TASK PROMPT
Below are records; work out how many of their lines hold the string "docs" and give that number alone.

Data entries:
┄┄┄┄┄┄┄┄┄┄┄┄┄┄┄┄┄┄┄┄

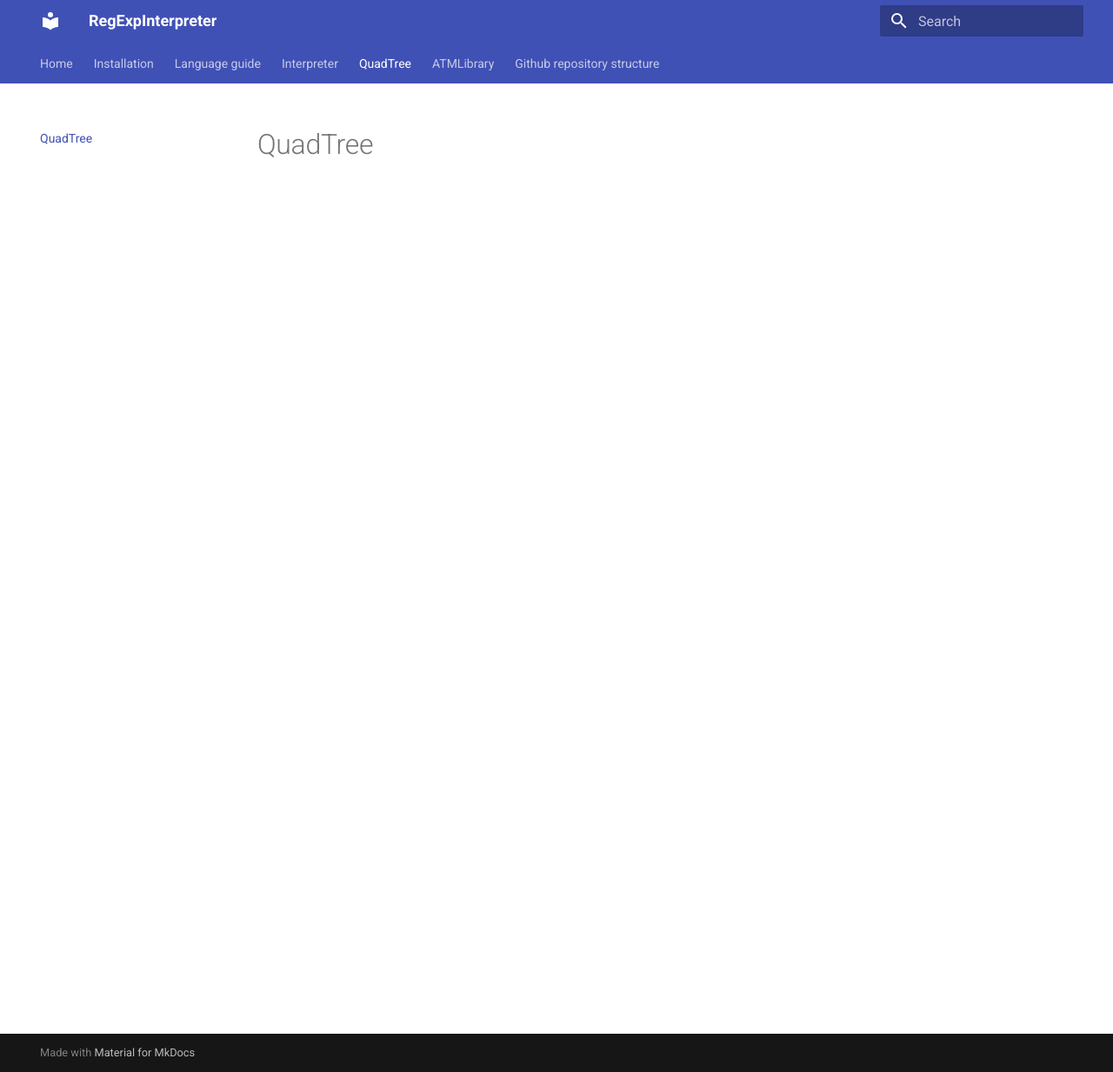
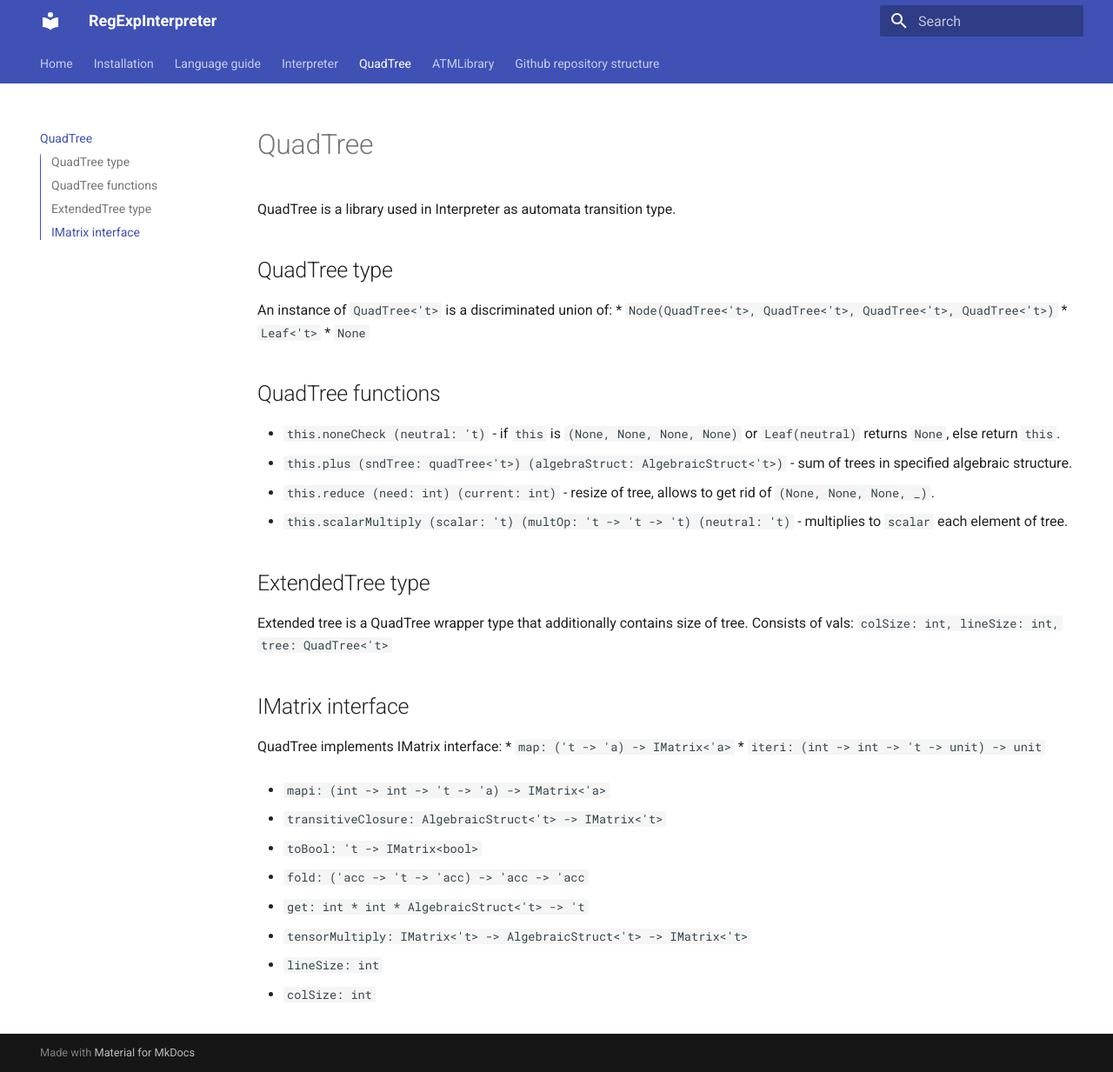
Before and after one commit to alexander-kurdakov/RegExpInterpreter, an MkDocs documentation site: the page built from docs/QuadTree.md, in a window 1280 px wide and 1233 px high. Shown: the whole window at 87% size. Built offline with MkDocs 1.6.1 and Material for MkDocs 9.7.7, drawn with Linux system fonts in a browser that asks for light colours.

Commit message:
quadtree site

```diff
--- a/docs/QuadTree.md
+++ b/docs/QuadTree.md
@@ -1 +1,39 @@
 # QuadTree
+
+QuadTree is a library used in Interpreter as automata transition type.
+
+## QuadTree type
+An instance of `QuadTree<'t>` is a discriminated union of:
+* `Node(QuadTree<'t>, QuadTree<'t>, QuadTree<'t>, QuadTree<'t>)`
+* `Leaf<'t>`
+* `None`
+
+## QuadTree functions
+* `this.noneCheck (neutral: 't)` -  if `this` is `(None, None, None, None)` or `Leaf(neutral)` returns `None`, else return `this`.
+* `this.plus (sndTree: quadTree<'t>) (algebraStruct: AlgebraicStruct<'t>)` - sum of trees in specified algebraic structure.
+* `this.reduce (need: int) (current: int)` - resize of tree, allows to get rid of `(None, None, None, _)`.
+* `this.scalarMultiply (scalar: 't) (multOp: 't -> 't -> 't) (neutral: 't)` - multiplies to `scalar` each element of tree.
+
+## ExtendedTree type
+Extended tree is a QuadTree wrapper type that additionally contains size of tree. Consists of vals: `colSize: int, lineSize: int, tree: QuadTree<'t>`
+
+## IMatrix interface
+QuadTree implements IMatrix interface:
+*  `map: ('t -> 'a) -> IMatrix<'a>`
+* `iteri: (int -> int -> 't -> unit) -> unit`
+
+* `mapi: (int -> int -> 't -> 'a) -> IMatrix<'a>`
+
+* `transitiveClosure: AlgebraicStruct<'t> -> IMatrix<'t>`
+
+* `toBool: 't -> IMatrix<bool>`
+
+* `fold: ('acc -> 't -> 'acc) -> 'acc -> 'acc`
+
+* `get: int * int * AlgebraicStruct<'t> -> 't`
+
+* `tensorMultiply: IMatrix<'t> -> AlgebraicStruct<'t> -> IMatrix<'t>`
+
+* `lineSize: int`
+
+* `colSize: int`
```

┄┄┄┄┄┄┄┄┄┄┄┄┄┄┄┄┄┄┄┄

RESPONSE AREA
3